Leaving out only the pictures, write out all the entries exactly.

Start of DATA SECTION

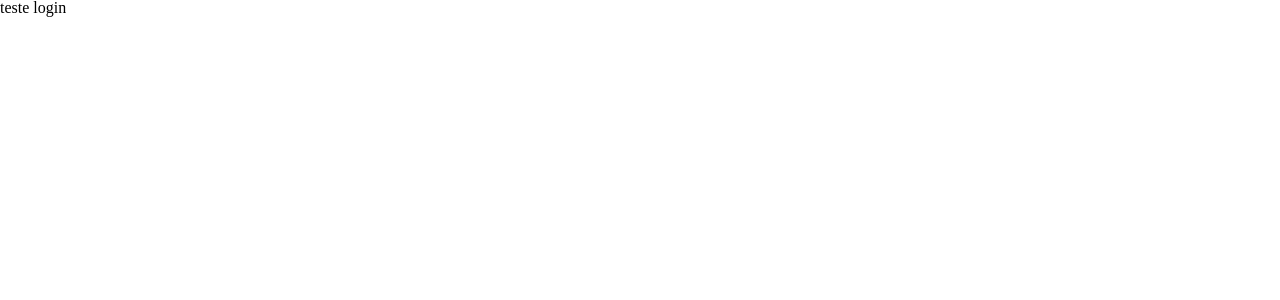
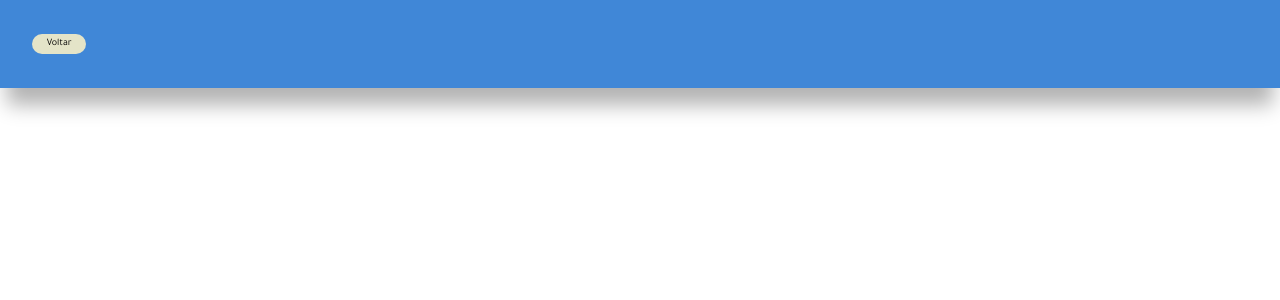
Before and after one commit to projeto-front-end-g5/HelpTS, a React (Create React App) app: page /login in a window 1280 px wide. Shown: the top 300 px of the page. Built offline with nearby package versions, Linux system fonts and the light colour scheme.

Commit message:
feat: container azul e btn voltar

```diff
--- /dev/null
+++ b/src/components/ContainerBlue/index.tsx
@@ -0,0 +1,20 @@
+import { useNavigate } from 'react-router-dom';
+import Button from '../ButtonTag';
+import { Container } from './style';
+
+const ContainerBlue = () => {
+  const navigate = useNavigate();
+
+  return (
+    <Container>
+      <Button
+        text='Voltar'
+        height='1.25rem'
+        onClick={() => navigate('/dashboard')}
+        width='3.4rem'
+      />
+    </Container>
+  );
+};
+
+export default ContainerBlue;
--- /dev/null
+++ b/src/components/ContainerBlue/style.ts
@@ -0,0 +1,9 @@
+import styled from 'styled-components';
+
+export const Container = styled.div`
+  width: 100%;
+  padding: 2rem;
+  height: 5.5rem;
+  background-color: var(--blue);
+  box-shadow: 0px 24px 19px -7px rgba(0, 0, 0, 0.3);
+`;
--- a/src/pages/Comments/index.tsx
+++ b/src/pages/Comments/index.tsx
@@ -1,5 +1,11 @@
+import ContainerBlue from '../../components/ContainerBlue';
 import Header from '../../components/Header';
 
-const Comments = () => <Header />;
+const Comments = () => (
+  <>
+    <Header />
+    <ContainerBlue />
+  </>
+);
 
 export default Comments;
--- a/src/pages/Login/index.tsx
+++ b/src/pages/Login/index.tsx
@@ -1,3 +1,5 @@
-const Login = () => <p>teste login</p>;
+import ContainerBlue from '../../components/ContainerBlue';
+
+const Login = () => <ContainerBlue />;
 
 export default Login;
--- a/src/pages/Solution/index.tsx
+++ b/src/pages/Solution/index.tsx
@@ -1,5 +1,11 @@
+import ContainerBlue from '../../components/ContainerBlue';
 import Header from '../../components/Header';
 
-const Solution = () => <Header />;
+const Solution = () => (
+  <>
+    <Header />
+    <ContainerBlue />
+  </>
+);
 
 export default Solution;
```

End of DATA SECTION

[EXPECTED ANSWER]
Before and after one commit to projeto-front-end-g5/HelpTS, a React (Create React App) app: page /login in a window 1280 px wide. Shown: the top 300 px of the page. Built offline with nearby package versions, Linux system fonts and the light colour scheme.

Commit message:
feat: container azul e btn voltar

```diff
--- /dev/null
+++ b/src/components/ContainerBlue/index.tsx
@@ -0,0 +1,20 @@
+import { useNavigate } from 'react-router-dom';
+import Button from '../ButtonTag';
+import { Container } from './style';
+
+const ContainerBlue = () => {
+  const navigate = useNavigate();
+
+  return (
+    <Container>
+      <Button
+        text='Voltar'
+        height='1.25rem'
+        onClick={() => navigate('/dashboard')}
+        width='3.4rem'
+      />
+    </Container>
+  );
+};
+
+export default ContainerBlue;
--- /dev/null
+++ b/src/components/ContainerBlue/style.ts
@@ -0,0 +1,9 @@
+import styled from 'styled-components';
+
+export const Container = styled.div`
+  width: 100%;
+  padding: 2rem;
+  height: 5.5rem;
+  background-color: var(--blue);
+  box-shadow: 0px 24px 19px -7px rgba(0, 0, 0, 0.3);
+`;
--- a/src/pages/Comments/index.tsx
+++ b/src/pages/Comments/index.tsx
@@ -1,5 +1,11 @@
+import ContainerBlue from '../../components/ContainerBlue';
 import Header from '../../components/Header';
 
-const Comments = () => <Header />;
+const Comments = () => (
+  <>
+    <Header />
+    <ContainerBlue />
+  </>
+);
 
 export default Comments;
--- a/src/pages/Login/index.tsx
+++ b/src/pages/Login/index.tsx
@@ -1,3 +1,5 @@
-const Login = () => <p>teste login</p>;
+import ContainerBlue from '../../components/ContainerBlue';
+
+const Login = () => <ContainerBlue />;
 
 export default Login;
--- a/src/pages/Solution/index.tsx
+++ b/src/pages/Solution/index.tsx
@@ -1,5 +1,11 @@
+import ContainerBlue from '../../components/ContainerBlue';
 import Header from '../../components/Header';
 
-const Solution = () => <Header />;
+const Solution = () => (
+  <>
+    <Header />
+    <ContainerBlue />
+  </>
+);
 
 export default Solution;
```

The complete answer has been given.